HE News Briefs 13.8.12
By Abby Chau
- BRAZIL: Affirmative action policies approved
- CHILE: Violent student protests demand changes
- USA: Community colleges piloting new employment software
- IVORY COAST: Fee hikes coinciding with opening of universities
- UK: English student applications see a 10% drop
The Brazilian government is on course to approve affirmative action policies with 50% of places reserved for students of indigenous, black, or mixed race descent. The reserved places will be distributed by the racial profile of the region. It has been well documented that, apart from Nigeria, Brazil has a larger population of people with African ancestry than anywhere else. The bill aims to tackle issues of social inequality and mobility.

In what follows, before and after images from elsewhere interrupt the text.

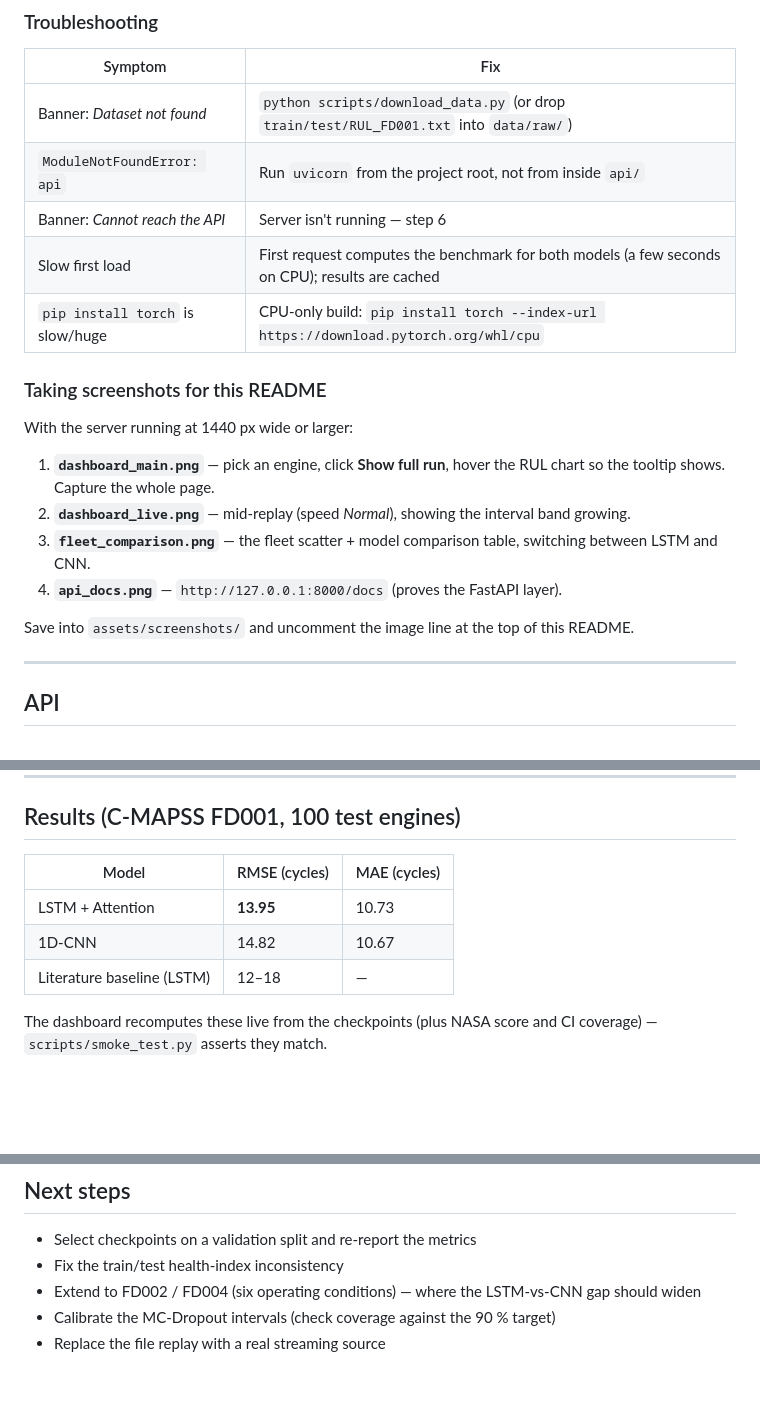
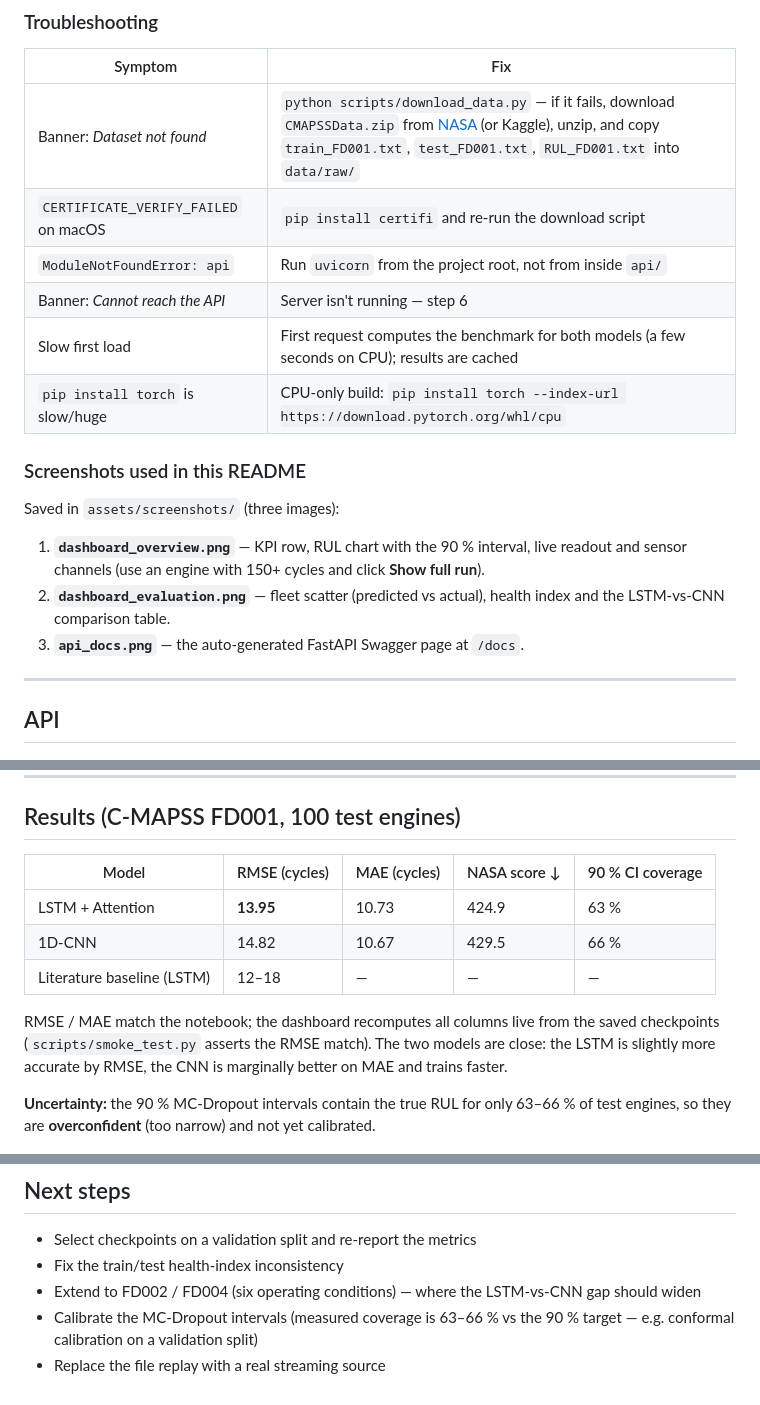
Before and after one commit to dishamurthy/rul-forecaster, a Markdown page: README.md, 3 parts joined by grey strips. Rendered like a GitHub page; blank space fills up the shorter version.

Commit message:
Update README: dashboard screenshots, measured metrics, limitations

```diff
--- a/README.md
+++ b/README.md
@@ -70,24 +69,23 @@ It checks the API, loads both checkpoints, and confirms the live metrics match t
 ### Troubleshooting
 | Symptom | Fix |
 |---|---|
-| Banner: *Dataset not found* | `python scripts/download_data.py` (or drop `train/test/RUL_FD001.txt` into `data/raw/`) |
+| Banner: *Dataset not found* | `python scripts/download_data.py` — if it fails, download `CMAPSSData.zip` from [NASA](https://data.nasa.gov/dataset/cmapss-jet-engine-simulated-data) (or Kaggle), unzip, and copy `train_FD001.txt`, `test_FD001.txt`, `RUL_FD001.txt` into `data/raw/` |
+| `CERTIFICATE_VERIFY_FAILED` on macOS | `pip install certifi` and re-run the download script |
 | `ModuleNotFoundError: api` | Run `uvicorn` from the project root, not from inside `api/` |
 | Banner: *Cannot reach the API* | Server isn't running — step 6 |
 | Slow first load | First request computes the benchmark for both models (a few seconds on CPU); results are cached |
 | `pip install torch` is slow/huge | CPU-only build: `pip install torch --index-url https://download.pytorch.org/whl/cpu` |
 
-### Taking screenshots for this README
-With the server running at 1440 px wide or larger:
-1. **`dashboard_main.png`** — pick an engine, click **Show full run**, hover the RUL chart so the tooltip shows. Capture the whole page.
-2. **`dashboard_live.png`** — mid-replay (speed *Normal*), showing the interval band growing.
-3. **`fleet_comparison.png`** — the fleet scatter + model comparison table, switching between LSTM and CNN.
-4. **`api_docs.png`** — `http://127.0.0.1:8000/docs` (proves the FastAPI layer).
-
-Save into `assets/screenshots/` and uncomment the image line at the top of this README.
+### Screenshots used in this README
+Saved in `assets/screenshots/` (three images):
+1. **`dashboard_overview.png`** — KPI row, RUL chart with the 90 % interval, live readout and sensor channels (use an engine with 150+ cycles and click **Show full run**).
+2. **`dashboard_evaluation.png`** — fleet scatter (predicted vs actual), health index and the LSTM-vs-CNN comparison table.
+3. **`api_docs.png`** — the auto-generated FastAPI Swagger page at `/docs`.
 
 ---
 
 ## API
+
 ![FastAPI interactive docs](assets/screenshots/api_docs.png)
 
 | Method | Endpoint | Description |
@@ -143,13 +141,15 @@ The authoritative model definitions are in [`api/nets.py`](api/nets.py) (identic
 
 ## Results (C-MAPSS FD001, 100 test engines)
 
-| Model | RMSE (cycles) | MAE (cycles) |
-|---|---|---|
-| LSTM + Attention | **13.95** | 10.73 |
-| 1D-CNN | 14.82 | 10.67 |
-| Literature baseline (LSTM) | 12–18 | — |
+| Model | RMSE (cycles) | MAE (cycles) | NASA score ↓ | 90 % CI coverage |
+|---|---|---|---|---|
+| LSTM + Attention | **13.95** | 10.73 | 424.9 | 63 % |
+| 1D-CNN | 14.82 | 10.67 | 429.5 | 66 % |
+| Literature baseline (LSTM) | 12–18 | — | — | — |
 
-The dashboard recomputes these live from the checkpoints (plus NASA score and CI coverage) — `scripts/smoke_test.py` asserts they match.
+RMSE / MAE match the notebook; the dashboard recomputes all columns live from the saved checkpoints (`scripts/smoke_test.py` asserts the RMSE match). The two models are close: the LSTM is slightly more accurate by RMSE, the CNN is marginally better on MAE and trains faster.
+
+**Uncertainty:** the 90 % MC-Dropout intervals contain the true RUL for only 63–66 % of test engines, so they are **overconfident** (too narrow) and not yet calibrated.
 
 ![Evaluation Results](assets/eval_results.png)
 
@@ -216,5 +217,5 @@ PyTorch (LSTM, TransformerEncoder, Conv1d) · FastAPI + Uvicorn (REST, WebSocket
 - Select checkpoints on a validation split and re-report the metrics
 - Fix the train/test health-index inconsistency
 - Extend to FD002 / FD004 (six operating conditions) — where the LSTM-vs-CNN gap should widen
-- Calibrate the MC-Dropout intervals (check coverage against the 90 % target)
+- Calibrate the MC-Dropout intervals (measured coverage is 63–66 % vs the 90 % target — e.g. conformal calibration on a validation split)
 - Replace the file replay with a real streaming source
```
Also changed, not shown: other parts of README.md (+3 -3 lines).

Violence erupted when thousands of students hit the streets in Chile recently to demonstrate for restructuring higher education. Protests have been going on for a year and some demonstrations like this one, have turned violent with 75 people arrested and the injuries obtained by the police force. Protestors say that a major revamp of the higher education system is needed in order to put things right including fixing poor performing public schools, instilling private school regulations, and offering more affordable loans. The Chilean president has responded to say that a major revamp won’t happen but the government will be offering more scholarship, worth $1 billion and reducing student loan interest rates.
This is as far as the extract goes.